**EXERCISE AIM:** Look through the entries below and count the lines with "Helvetica" in them; the reply is the number alone.

**RECORDED DATA:**
○ ○ ○

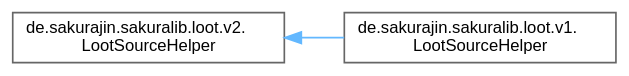
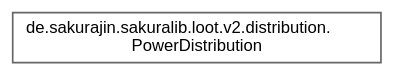
One commit to noah1510/sakura-lib changed the diagram in inherit_graph_27.dot. Above: the diagram before and after it, drawn with Graphviz. The commit also changed 97 other files, not shown here.

```diff
--- a/inherit_graph_27.dot
+++ b/inherit_graph_27.dot
@@ -1,11 +1,9 @@
 digraph "Graphical Class Hierarchy"
 {
  // LATEX_PDF_SIZE
   bgcolor="transparent";
   edge [fontname=Helvetica,fontsize=10,labelfontname=Helvetica,labelfontsize=10];
   node [fontname=Helvetica,fontsize=10,shape=box,height=0.2,width=0.4];
   rankdir="LR";
-  Node0 [label="de.sakurajin.sakuralib.loot.v2.\lLootSourceHelper",height=0.2,width=0.4,color="grey40", fillcolor="white", style="filled",URL="$classde_1_1sakurajin_1_1sakuralib_1_1loot_1_1v2_1_1LootSourceHelper.html",tooltip="This helper class allows decoding and encoding of loot table sources."];
-  Node0 -> Node1 [dir="back",color="steelblue1",style="solid"];
-  Node1 [label="de.sakurajin.sakuralib.loot.v1.\lLootSourceHelper",height=0.2,width=0.4,color="grey40", fillcolor="white", style="filled",URL="$classde_1_1sakurajin_1_1sakuralib_1_1loot_1_1v1_1_1LootSourceHelper.html",tooltip="This helper class allows decoding and encoding of loot table sources."];
+  Node0 [label="de.sakurajin.sakuralib.loot.v2.distribution.\lPowerDistribution",height=0.2,width=0.4,color="grey40", fillcolor="white", style="filled",URL="$classde_1_1sakurajin_1_1sakuralib_1_1loot_1_1v2_1_1distribution_1_1PowerDistribution.html",tooltip="This class can be used to create a power based weight distributions for loot tables."];
 }
```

○ ○ ○

**RESPONSE TO THE TASK:** 2